### EXERCISE OBJECTIVE:
Copy all the entries word for word, but omit the pictures.
+===+
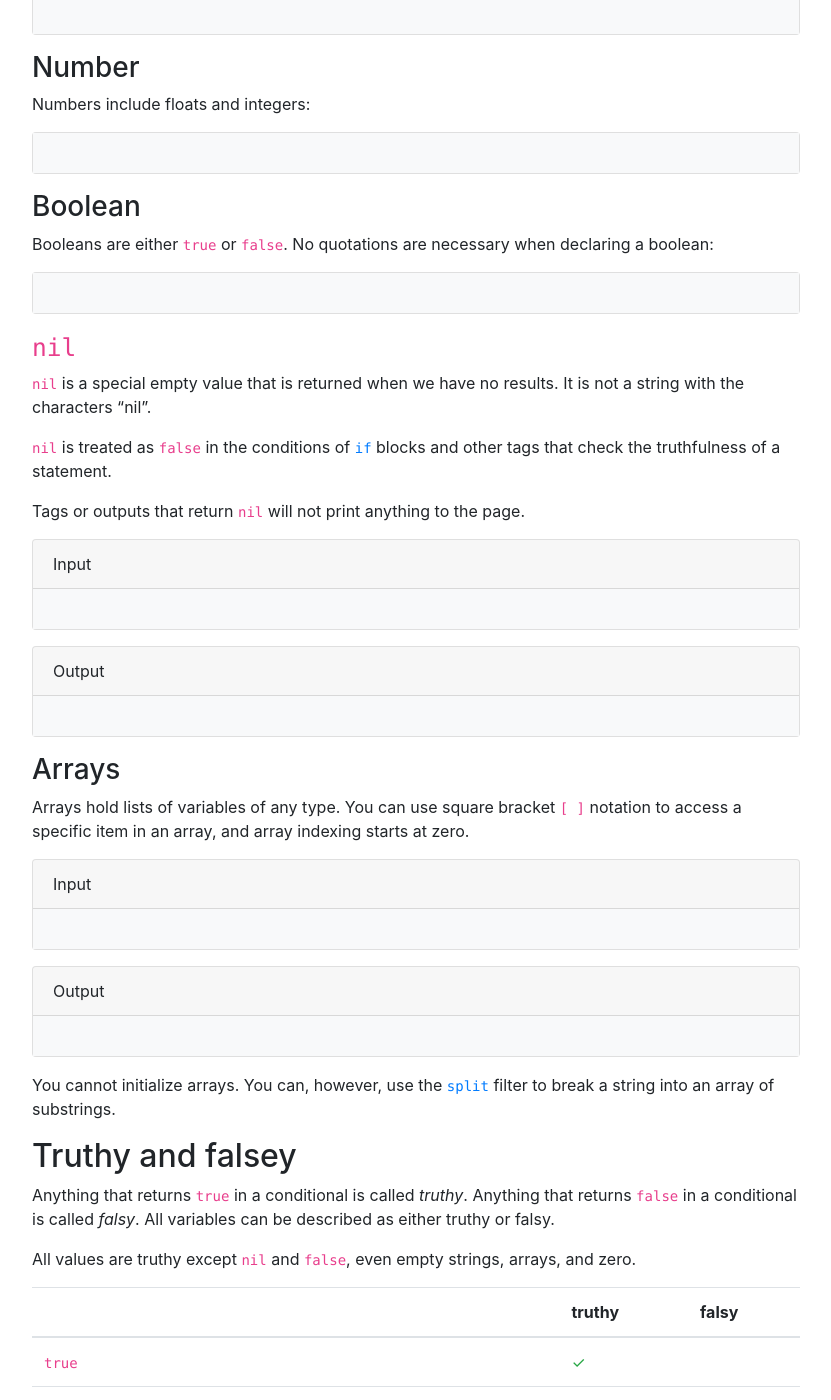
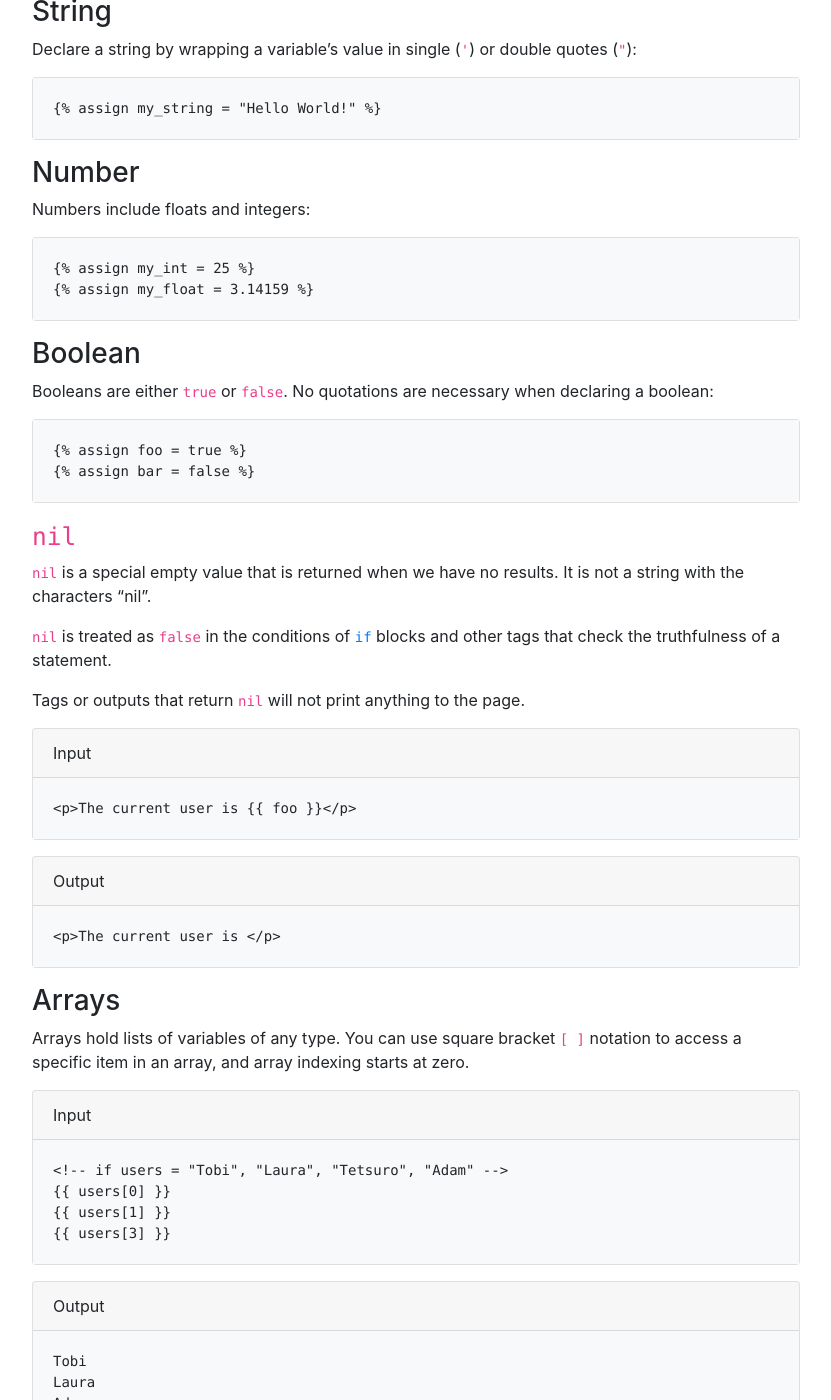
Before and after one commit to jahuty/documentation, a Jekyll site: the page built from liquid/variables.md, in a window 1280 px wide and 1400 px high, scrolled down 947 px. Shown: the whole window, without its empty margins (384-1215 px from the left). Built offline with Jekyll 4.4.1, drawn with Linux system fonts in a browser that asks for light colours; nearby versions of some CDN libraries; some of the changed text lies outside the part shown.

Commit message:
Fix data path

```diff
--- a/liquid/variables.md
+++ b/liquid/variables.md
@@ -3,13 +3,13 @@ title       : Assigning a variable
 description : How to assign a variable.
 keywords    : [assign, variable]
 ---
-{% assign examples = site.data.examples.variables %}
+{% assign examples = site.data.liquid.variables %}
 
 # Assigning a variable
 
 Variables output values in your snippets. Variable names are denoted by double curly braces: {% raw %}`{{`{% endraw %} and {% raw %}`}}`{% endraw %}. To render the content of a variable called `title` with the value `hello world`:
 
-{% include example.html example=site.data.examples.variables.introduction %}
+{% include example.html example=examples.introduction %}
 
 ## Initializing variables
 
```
+===+
### ANSWER BELOW:
Before and after one commit to jahuty/documentation, a Jekyll site: the page built from liquid/variables.md, in a window 1280 px wide and 1400 px high, scrolled down 947 px. Shown: the whole window, without its empty margins (384-1215 px from the left). Built offline with Jekyll 4.4.1, drawn with Linux system fonts in a browser that asks for light colours; nearby versions of some CDN libraries; some of the changed text lies outside the part shown.

Commit message:
Fix data path

```diff
--- a/liquid/variables.md
+++ b/liquid/variables.md
@@ -3,13 +3,13 @@ title       : Assigning a variable
 description : How to assign a variable.
 keywords    : [assign, variable]
 ---
-{% assign examples = site.data.examples.variables %}
+{% assign examples = site.data.liquid.variables %}
 
 # Assigning a variable
 
 Variables output values in your snippets. Variable names are denoted by double curly braces: {% raw %}`{{`{% endraw %} and {% raw %}`}}`{% endraw %}. To render the content of a variable called `title` with the value `hello world`:
 
-{% include example.html example=site.data.examples.variables.introduction %}
+{% include example.html example=examples.introduction %}
 
 ## Initializing variables
 
```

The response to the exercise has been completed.